With her research interests focusing on teacher organizing, Valdez has organized several grassroots organizations in LA, and in 2012, helped establish the People’s Education Movement for educators of color. The organization’s work was documented in her co-authored 2016 article “Solidarity with the People: Organizing to Disrupt Teacher Alienation,” published in Equity and Excellence in EducationShe also serves as communications co-chair of the American Educational Research Association’s Critical Educators for Social Justice Special Interest Group. 

Valdez, assistant professor of elementary and bilingual education, earned her doctorate in urban schooling at UCLA and master’s degree in teaching from USC, where she also completed the multiple subject teaching credential program. She holds a bachelor’s degree in child and family development from San Diego State University. Before coming to CSUF, she taught in the Department of Teacher Education at Cal State Monterey Bay.  

What inspired you to go into this field?

Education has always been my passion. My mother was a teacher, so I knew I wanted to do the same by the time I was in middle school. I am thrilled to prepare the next generation of educators to create just, equitable and inclusive classrooms.

What do you hope students learn from your teaching?

My goals are to provide my students with the educational theory necessary to inform their teaching practice and to support them in connecting theory-to-practical applications in the classroom. To avoid teacher turnover and burnout, I want to prepare my students to not only survive within the profession, but also to thrive within the profession.

What are your research interests?

My research interests include critical ethnic studies pedagogy — an interdisciplinary field focusing on colonial and racial projects that attempt to govern the relationship between people and land — and grassroots teacher organizing.

What would you like others to know about your area of study?

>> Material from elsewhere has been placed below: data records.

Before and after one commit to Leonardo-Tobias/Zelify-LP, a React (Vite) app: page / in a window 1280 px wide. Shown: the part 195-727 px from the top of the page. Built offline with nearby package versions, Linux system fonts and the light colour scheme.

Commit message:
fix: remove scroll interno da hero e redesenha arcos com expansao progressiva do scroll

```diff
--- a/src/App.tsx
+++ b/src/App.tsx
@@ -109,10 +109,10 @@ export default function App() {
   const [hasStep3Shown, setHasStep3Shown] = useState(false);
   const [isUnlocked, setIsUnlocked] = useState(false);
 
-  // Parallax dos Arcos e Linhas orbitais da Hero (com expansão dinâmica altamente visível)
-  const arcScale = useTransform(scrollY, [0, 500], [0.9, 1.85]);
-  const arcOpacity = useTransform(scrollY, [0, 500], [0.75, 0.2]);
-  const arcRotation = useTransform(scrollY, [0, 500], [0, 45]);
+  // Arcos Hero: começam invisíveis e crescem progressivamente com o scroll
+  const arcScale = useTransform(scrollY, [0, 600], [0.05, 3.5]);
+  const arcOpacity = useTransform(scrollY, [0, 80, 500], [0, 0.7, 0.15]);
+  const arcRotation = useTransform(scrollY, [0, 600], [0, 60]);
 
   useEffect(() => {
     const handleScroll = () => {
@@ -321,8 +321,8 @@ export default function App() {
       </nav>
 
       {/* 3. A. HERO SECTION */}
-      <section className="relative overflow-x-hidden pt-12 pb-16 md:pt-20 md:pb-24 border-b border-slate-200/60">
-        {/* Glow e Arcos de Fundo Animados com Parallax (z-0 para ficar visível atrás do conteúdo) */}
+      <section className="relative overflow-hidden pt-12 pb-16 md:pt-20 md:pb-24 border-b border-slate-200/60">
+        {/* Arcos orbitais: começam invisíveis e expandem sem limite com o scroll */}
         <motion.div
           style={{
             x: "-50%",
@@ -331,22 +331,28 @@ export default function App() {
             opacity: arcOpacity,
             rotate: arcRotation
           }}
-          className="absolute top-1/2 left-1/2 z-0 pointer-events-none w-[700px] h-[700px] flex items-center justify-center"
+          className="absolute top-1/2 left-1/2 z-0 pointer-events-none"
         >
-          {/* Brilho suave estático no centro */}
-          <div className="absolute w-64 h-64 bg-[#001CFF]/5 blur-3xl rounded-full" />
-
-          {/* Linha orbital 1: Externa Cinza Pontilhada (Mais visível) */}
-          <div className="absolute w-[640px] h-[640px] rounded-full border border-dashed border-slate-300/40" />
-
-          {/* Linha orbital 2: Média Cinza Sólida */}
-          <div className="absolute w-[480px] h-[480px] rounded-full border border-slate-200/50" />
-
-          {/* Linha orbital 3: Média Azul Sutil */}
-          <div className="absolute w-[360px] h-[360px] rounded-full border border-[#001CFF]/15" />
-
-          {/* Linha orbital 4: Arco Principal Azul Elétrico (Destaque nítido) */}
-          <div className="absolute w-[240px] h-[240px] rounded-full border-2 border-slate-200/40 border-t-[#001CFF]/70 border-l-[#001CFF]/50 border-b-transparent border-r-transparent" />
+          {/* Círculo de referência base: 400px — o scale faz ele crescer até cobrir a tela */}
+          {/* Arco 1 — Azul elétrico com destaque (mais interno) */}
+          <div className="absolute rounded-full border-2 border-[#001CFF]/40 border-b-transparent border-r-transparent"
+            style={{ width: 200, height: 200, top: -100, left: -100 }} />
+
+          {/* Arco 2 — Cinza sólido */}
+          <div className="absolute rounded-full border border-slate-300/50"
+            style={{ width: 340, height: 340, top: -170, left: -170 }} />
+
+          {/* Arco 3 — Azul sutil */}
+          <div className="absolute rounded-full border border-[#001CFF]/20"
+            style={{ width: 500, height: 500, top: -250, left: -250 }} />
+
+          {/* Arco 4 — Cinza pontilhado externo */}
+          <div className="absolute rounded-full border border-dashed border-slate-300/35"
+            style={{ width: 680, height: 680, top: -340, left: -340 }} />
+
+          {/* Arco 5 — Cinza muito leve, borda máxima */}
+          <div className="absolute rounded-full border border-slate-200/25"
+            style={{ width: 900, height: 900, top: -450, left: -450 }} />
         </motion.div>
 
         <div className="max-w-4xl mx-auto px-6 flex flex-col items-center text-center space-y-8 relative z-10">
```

With research studies noting the positive effects of ethnic studies on student engagement and ‘agency’ — students’ exerting power to transform conditions — as well as positive effects on attendance rates, graduations rates and standardized test scores, it’s critical that we examine pragmatic ethnic studies approaches across K-8 settings.